→ Task prompt: Read through the entries below and return each line with the word "compatibility".
*** Opening of Supplied material ***
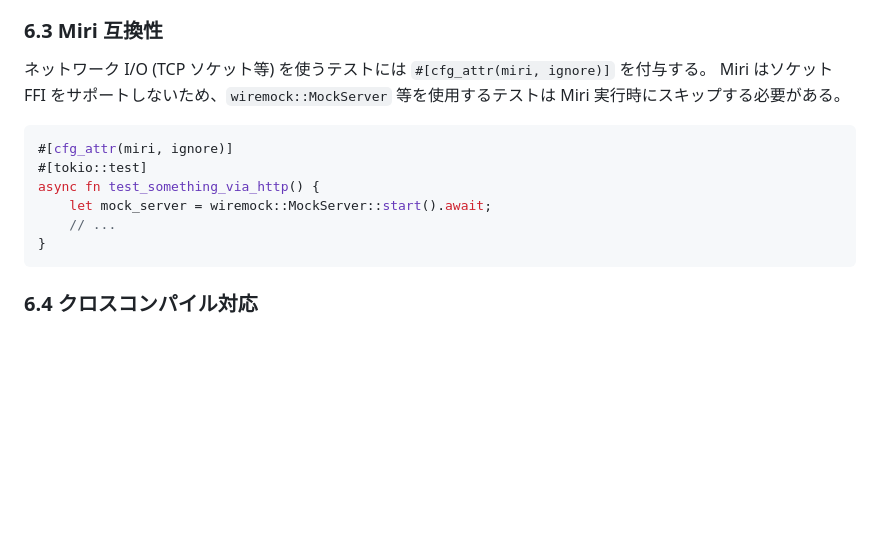
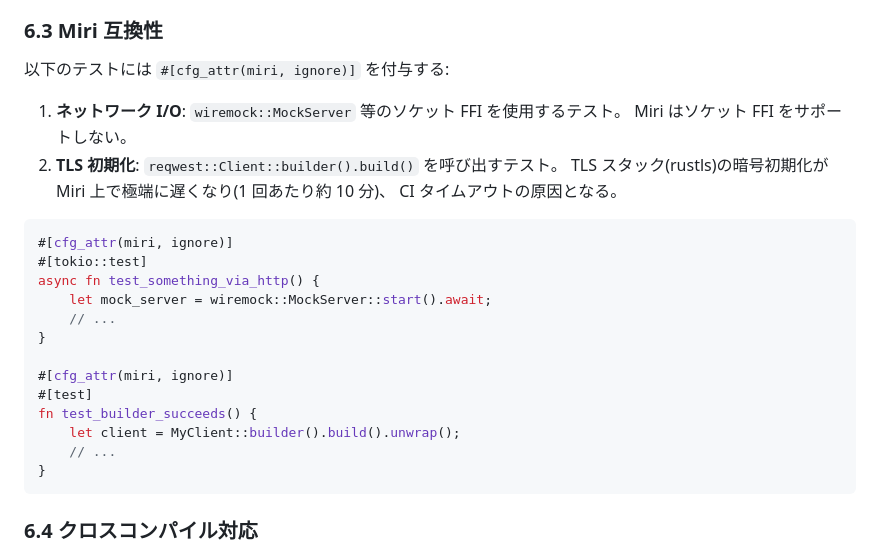
Before and after one commit to naa0yama/boilerplate-rust, a Markdown page: docs/project_rules.md, the part around the change. GitHub-like rendering; blank space fills up the shorter version.

Commit message:
Update Miri compatibility section in project rules (#182)
Clarified Miri compatibility guidelines for tests involving network I/O
and TLS initialization, including specific examples.

````diff
--- a/docs/project_rules.md
+++ b/docs/project_rules.md
@@ -387,15 +387,26 @@ mise run zigbuild:all    # Tier 1 targets
 
 ### 6.3 Miri 互換性
 
-ネットワーク I/O (TCP ソケット等) を使うテストには `#[cfg_attr(miri, ignore)]` を付与する。
-Miri はソケット FFI をサポートしないため、`wiremock::MockServer` 等を使用するテストは
-Miri 実行時にスキップする必要がある。
+以下のテストには `#[cfg_attr(miri, ignore)]` を付与する:
+
+1. **ネットワーク I/O**: `wiremock::MockServer` 等のソケット FFI を使用するテスト。
+   Miri はソケット FFI をサポートしない。
+2. **TLS 初期化**: `reqwest::Client::builder().build()` を呼び出すテスト。
+   TLS スタック(rustls)の暗号初期化が Miri 上で極端に遅くなり(1 回あたり約 10 分)、
+   CI タイムアウトの原因となる。
 
 ```rust
 #[cfg_attr(miri, ignore)]
 #[tokio::test]
 async fn test_something_via_http() {
     let mock_server = wiremock::MockServer::start().await;
+    // ...
+}
+
+#[cfg_attr(miri, ignore)]
+#[test]
+fn test_builder_succeeds() {
+    let client = MyClient::builder().build().unwrap();
     // ...
 }
 ```
````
*** Close of Supplied material ***
→ Completed task:
Update Miri compatibility section in project rules (#182)
Clarified Miri compatibility guidelines for tests involving network I/O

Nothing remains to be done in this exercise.